EXERCISE GOAL: Exactly as they appear, output all of the records. Skip any images.
Content starts
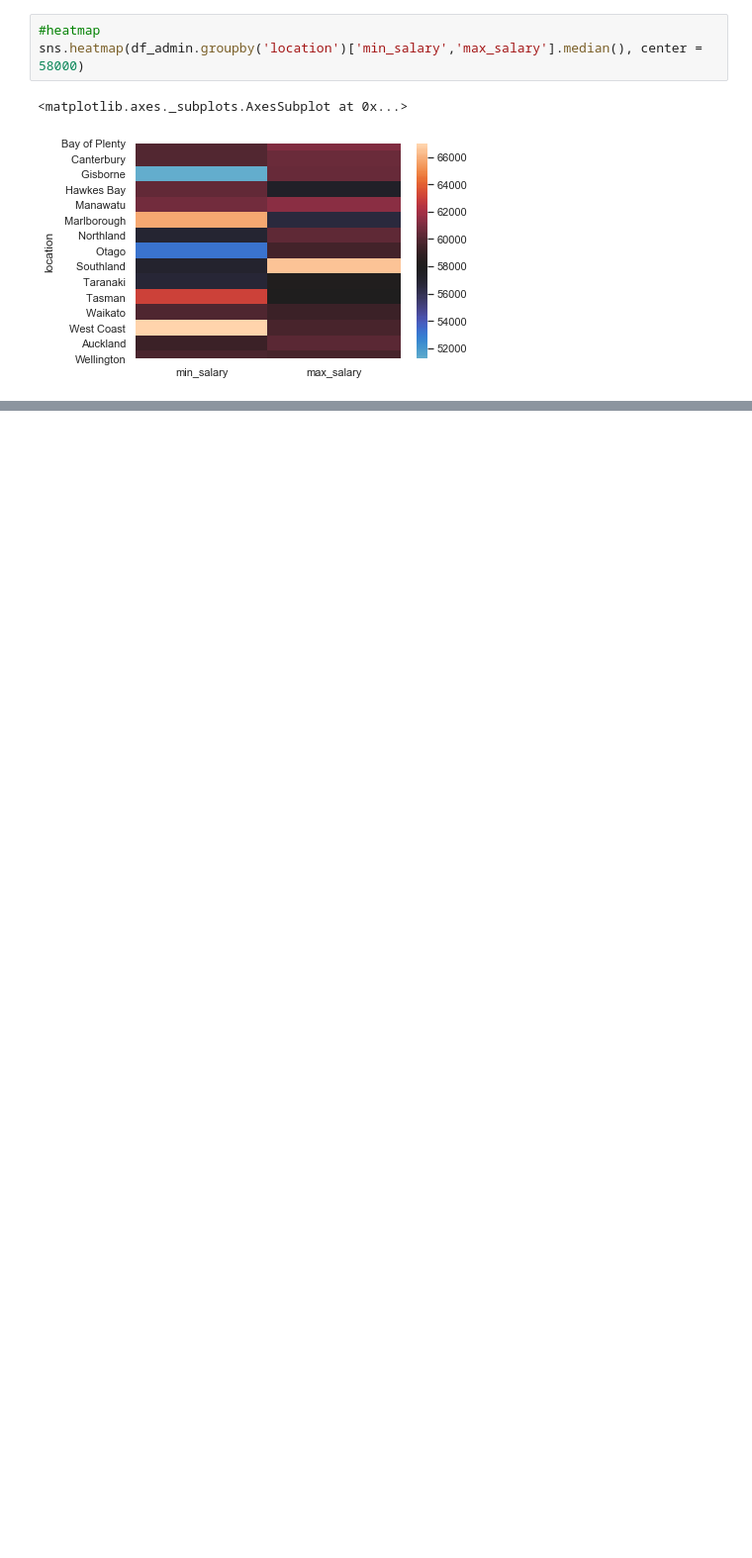
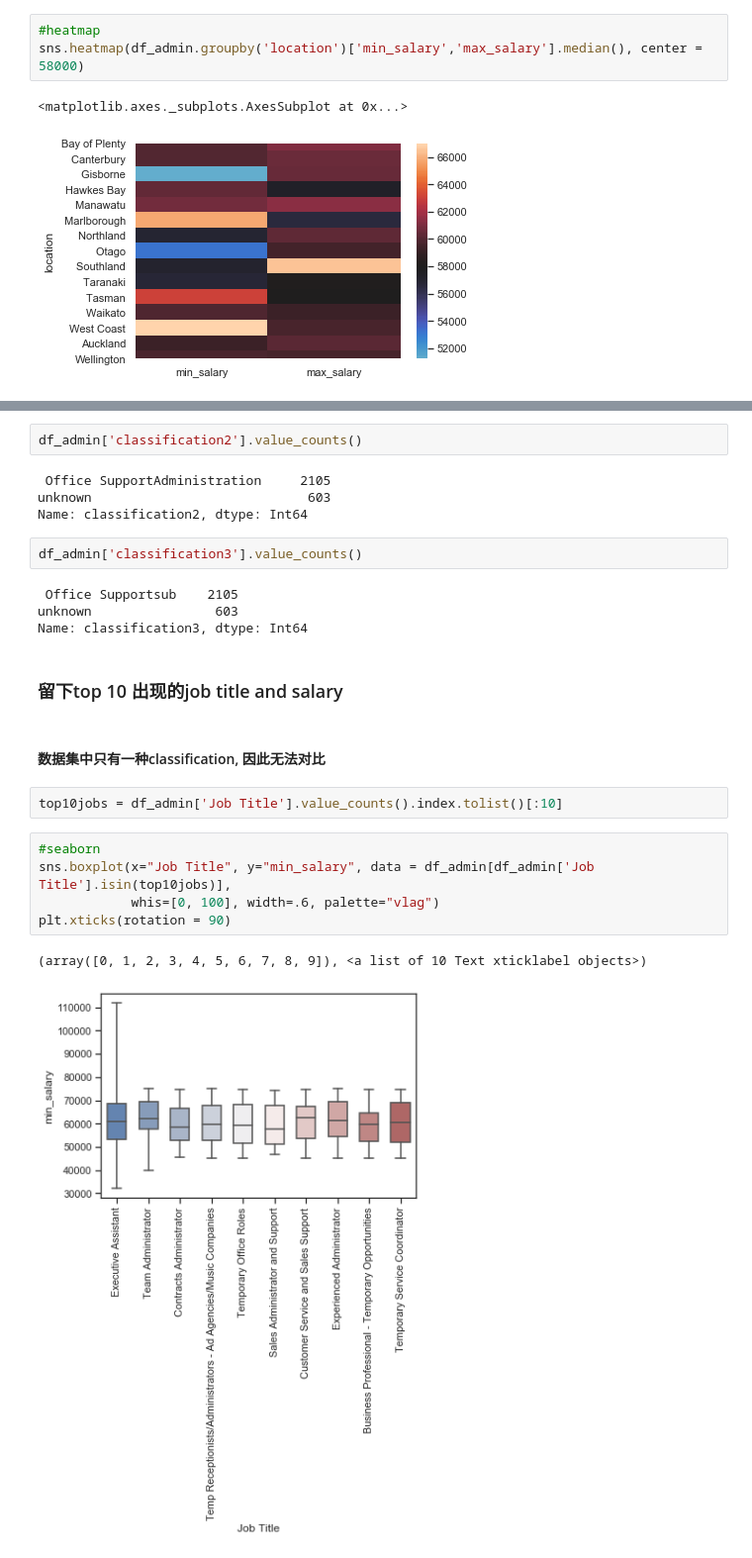
Before and after one commit to zyzisastudyreallyhardguy/dataanalysistask, a Jupyter notebook: jupyter notebook/dataanalysis.ipynb, the cells around one changed output, grey strips where cells are left out. Shown: that part at 99% size. Drawn from its saved outputs; the diff is of its cells as text; blank space fills up the shorter version.

Commit message:
data visulization update

```diff
--- a/jupyter notebook/dataanalysis.ipynb
+++ b/jupyter notebook/dataanalysis.ipynb
@@ -736,0 +747,26 @@ sns.heatmap(df_admin.groupby('location')['min_salary','max_salary'].median(), ce
+# %%
+df_admin['classification2'].value_counts()
+# %% [output]
+ Office SupportAdministration     2105
+unknown                            603
+Name: classification2, dtype: Int64
+# %%
+df_admin['classification3'].value_counts()
+# %% [output]
+ Office Supportsub    2105
+unknown                603
+Name: classification3, dtype: Int64
+# %% [markdown]
+### 留下top 10 出现的job title and salary
+# %% [markdown]
+#### 数据集中只有一种classification, 因此无法对比
+# %%
+top10jobs = df_admin['Job Title'].value_counts().index.tolist()[:10]
+# %%
+#seaborn
+sns.boxplot(x="Job Title", y="min_salary", data = df_admin[df_admin['Job Title'].isin(top10jobs)],
+            whis=[0, 100], width=.6, palette="vlag")
+plt.xticks(rotation = 90)
+# %% [output]
+(array([0, 1, 2, 3, 4, 5, 6, 7, 8, 9]), <a list of 10 Text xticklabel objects>)
+[figure, added]
```
Also changed, not shown: parts of 4 cells of this notebook.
Content ends
TASK RESPONSE:
Before and after one commit to zyzisastudyreallyhardguy/dataanalysistask, a Jupyter notebook: jupyter notebook/dataanalysis.ipynb, the cells around one changed output, grey strips where cells are left out. Shown: that part at 99% size. Drawn from its saved outputs; the diff is of its cells as text; blank space fills up the shorter version.

Commit message:
data visulization update

```diff
--- a/jupyter notebook/dataanalysis.ipynb
+++ b/jupyter notebook/dataanalysis.ipynb
@@ -736,0 +747,26 @@ sns.heatmap(df_admin.groupby('location')['min_salary','max_salary'].median(), ce
+# %%
+df_admin['classification2'].value_counts()
+# %% [output]
+ Office SupportAdministration     2105
+unknown                            603
+Name: classification2, dtype: Int64
+# %%
+df_admin['classification3'].value_counts()
+# %% [output]
+ Office Supportsub    2105
+unknown                603
+Name: classification3, dtype: Int64
+# %% [markdown]
+### 留下top 10 出现的job title and salary
+# %% [markdown]
+#### 数据集中只有一种classification, 因此无法对比
+# %%
+top10jobs = df_admin['Job Title'].value_counts().index.tolist()[:10]
+# %%
+#seaborn
+sns.boxplot(x="Job Title", y="min_salary", data = df_admin[df_admin['Job Title'].isin(top10jobs)],
+            whis=[0, 100], width=.6, palette="vlag")
+plt.xticks(rotation = 90)
+# %% [output]
+(array([0, 1, 2, 3, 4, 5, 6, 7, 8, 9]), <a list of 10 Text xticklabel objects>)
+[figure, added]
```
Also changed, not shown: parts of 4 cells of this notebook.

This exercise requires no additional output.